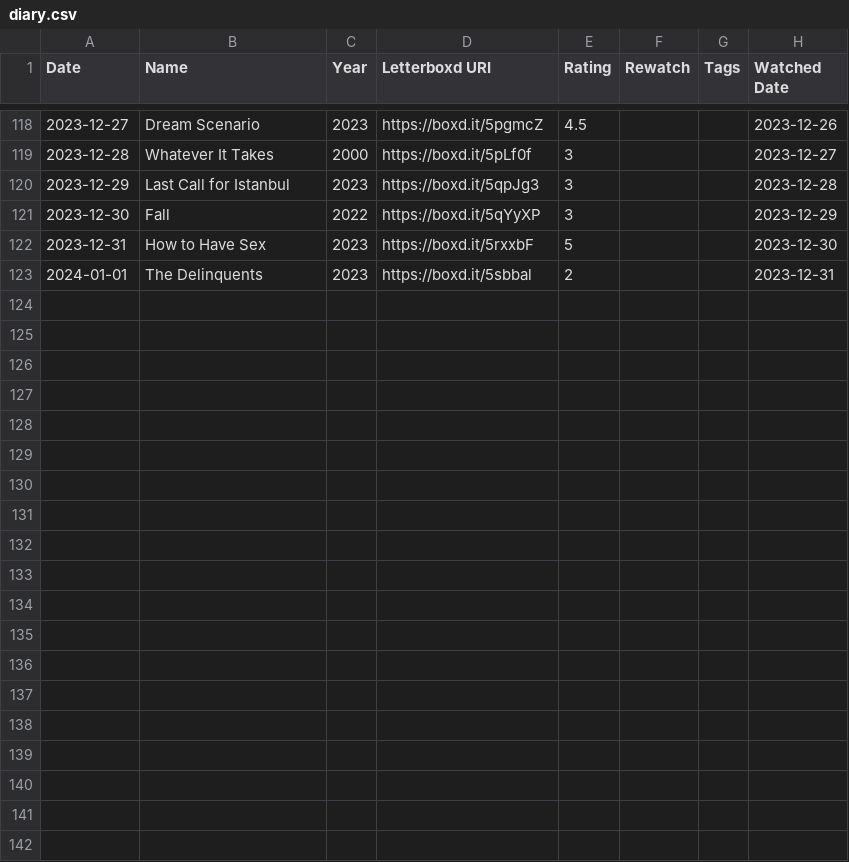
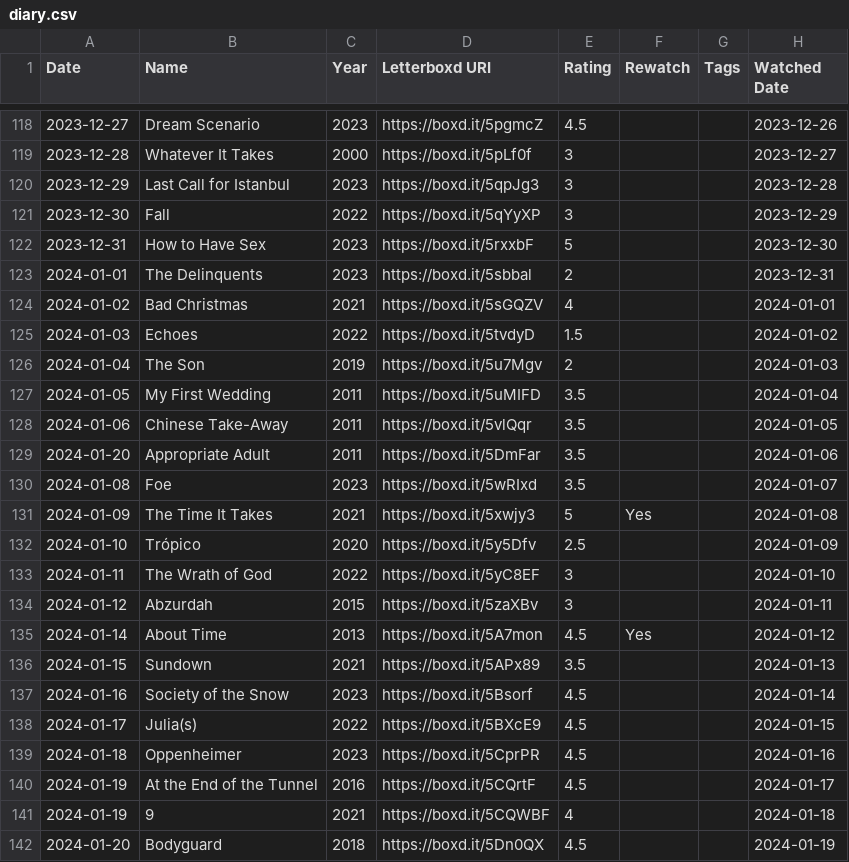
Before and after one commit to AgosVenezia/Letterboxd-aguitov, a CSV file: diary.csv, drawn as a sheet; only a part is shown, gaps mark what is left out; the diff covers the shown part only; the diff names each change by its address in the sheet, - before the commit and + after, or states it on an @@ line.

```diff
--- a/diary.csv
+++ b/diary.csv
+row 124: 2024-01-02 | Bad Christmas | 2021 | https://boxd.it/5sGQZV | 4 |  |  | 2024-01-01
+row 125: 2024-01-03 | Echoes | 2022 | https://boxd.it/5tvdyD | 1.5 |  |  | 2024-01-02
+row 126: 2024-01-04 | The Son | 2019 | https://boxd.it/5u7Mgv | 2 |  |  | 2024-01-03
+row 127: 2024-01-05 | My First Wedding | 2011 | https://boxd.it/5uMIFD | 3.5 |  |  | 2024-01-04
+row 128: 2024-01-06 | Chinese Take-Away | 2011 | https://boxd.it/5vlQqr | 3.5 |  |  | 2024-01-05
+row 129: 2024-01-20 | Appropriate Adult | 2011 | https://boxd.it/5DmFar | 3.5 |  |  | 2024-01-06
+row 130: 2024-01-08 | Foe | 2023 | https://boxd.it/5wRIxd | 3.5 |  |  | 2024-01-07
+row 131: 2024-01-09 | The Time It Takes | 2021 | https://boxd.it/5xwjy3 | 5 | Yes |  | 2024-01-08
+row 132: 2024-01-10 | Trópico | 2020 | https://boxd.it/5y5Dfv | 2.5 |  |  | 2024-01-09
+row 133: 2024-01-11 | The Wrath of God | 2022 | https://boxd.it/5yC8EF | 3 |  |  | 2024-01-10
+row 134: 2024-01-12 | Abzurdah | 2015 | https://boxd.it/5zaXBv | 3 |  |  | 2024-01-11
+row 135: 2024-01-14 | About Time | 2013 | https://boxd.it/5A7mon | 4.5 | Yes |  | 2024-01-12
+row 136: 2024-01-15 | Sundown | 2021 | https://boxd.it/5APx89 | 3.5 |  |  | 2024-01-13
+row 137: 2024-01-16 | Society of the Snow | 2023 | https://boxd.it/5Bsorf | 4.5 |  |  | 2024-01-14
+row 138: 2024-01-17 | Julia(s) | 2022 | https://boxd.it/5BXcE9 | 4.5 |  |  | 2024-01-15
+row 139: 2024-01-18 | Oppenheimer | 2023 | https://boxd.it/5CprPR | 4.5 |  |  | 2024-01-16
+row 140: 2024-01-19 | At the End of the Tunnel | 2016 | https://boxd.it/5CQrtF | 4.5 |  |  | 2024-01-17
+row 141: 2024-01-19 | 9 | 2021 | https://boxd.it/5CQWBF | 4 |  |  | 2024-01-18
+row 142: 2024-01-20 | Bodyguard | 2018 | https://boxd.it/5Dn0QX | 4.5 |  |  | 2024-01-19
```
Also changed, not shown: 12 added rows elsewhere in this file, likes/films.csv, likes/lists.csv, 11 other files.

### What you have to do
Restate the whole listing exactly as written, minus the pictures.

### Response to the task
Before and after one commit to AgosVenezia/Letterboxd-aguitov, a CSV file: diary.csv, drawn as a sheet; only a part is shown, gaps mark what is left out; the diff covers the shown part only; the diff names each change by its address in the sheet, - before the commit and + after, or states it on an @@ line.

```diff
--- a/diary.csv
+++ b/diary.csv
+row 124: 2024-01-02 | Bad Christmas | 2021 | https://boxd.it/5sGQZV | 4 |  |  | 2024-01-01
+row 125: 2024-01-03 | Echoes | 2022 | https://boxd.it/5tvdyD | 1.5 |  |  | 2024-01-02
+row 126: 2024-01-04 | The Son | 2019 | https://boxd.it/5u7Mgv | 2 |  |  | 2024-01-03
+row 127: 2024-01-05 | My First Wedding | 2011 | https://boxd.it/5uMIFD | 3.5 |  |  | 2024-01-04
+row 128: 2024-01-06 | Chinese Take-Away | 2011 | https://boxd.it/5vlQqr | 3.5 |  |  | 2024-01-05
+row 129: 2024-01-20 | Appropriate Adult | 2011 | https://boxd.it/5DmFar | 3.5 |  |  | 2024-01-06
+row 130: 2024-01-08 | Foe | 2023 | https://boxd.it/5wRIxd | 3.5 |  |  | 2024-01-07
+row 131: 2024-01-09 | The Time It Takes | 2021 | https://boxd.it/5xwjy3 | 5 | Yes |  | 2024-01-08
+row 132: 2024-01-10 | Trópico | 2020 | https://boxd.it/5y5Dfv | 2.5 |  |  | 2024-01-09
+row 133: 2024-01-11 | The Wrath of God | 2022 | https://boxd.it/5yC8EF | 3 |  |  | 2024-01-10
+row 134: 2024-01-12 | Abzurdah | 2015 | https://boxd.it/5zaXBv | 3 |  |  | 2024-01-11
+row 135: 2024-01-14 | About Time | 2013 | https://boxd.it/5A7mon | 4.5 | Yes |  | 2024-01-12
+row 136: 2024-01-15 | Sundown | 2021 | https://boxd.it/5APx89 | 3.5 |  |  | 2024-01-13
+row 137: 2024-01-16 | Society of the Snow | 2023 | https://boxd.it/5Bsorf | 4.5 |  |  | 2024-01-14
+row 138: 2024-01-17 | Julia(s) | 2022 | https://boxd.it/5BXcE9 | 4.5 |  |  | 2024-01-15
+row 139: 2024-01-18 | Oppenheimer | 2023 | https://boxd.it/5CprPR | 4.5 |  |  | 2024-01-16
+row 140: 2024-01-19 | At the End of the Tunnel | 2016 | https://boxd.it/5CQrtF | 4.5 |  |  | 2024-01-17
+row 141: 2024-01-19 | 9 | 2021 | https://boxd.it/5CQWBF | 4 |  |  | 2024-01-18
+row 142: 2024-01-20 | Bodyguard | 2018 | https://boxd.it/5Dn0QX | 4.5 |  |  | 2024-01-19
```
Also changed, not shown: 12 added rows elsewhere in this file, likes/films.csv, likes/lists.csv, 11 other files.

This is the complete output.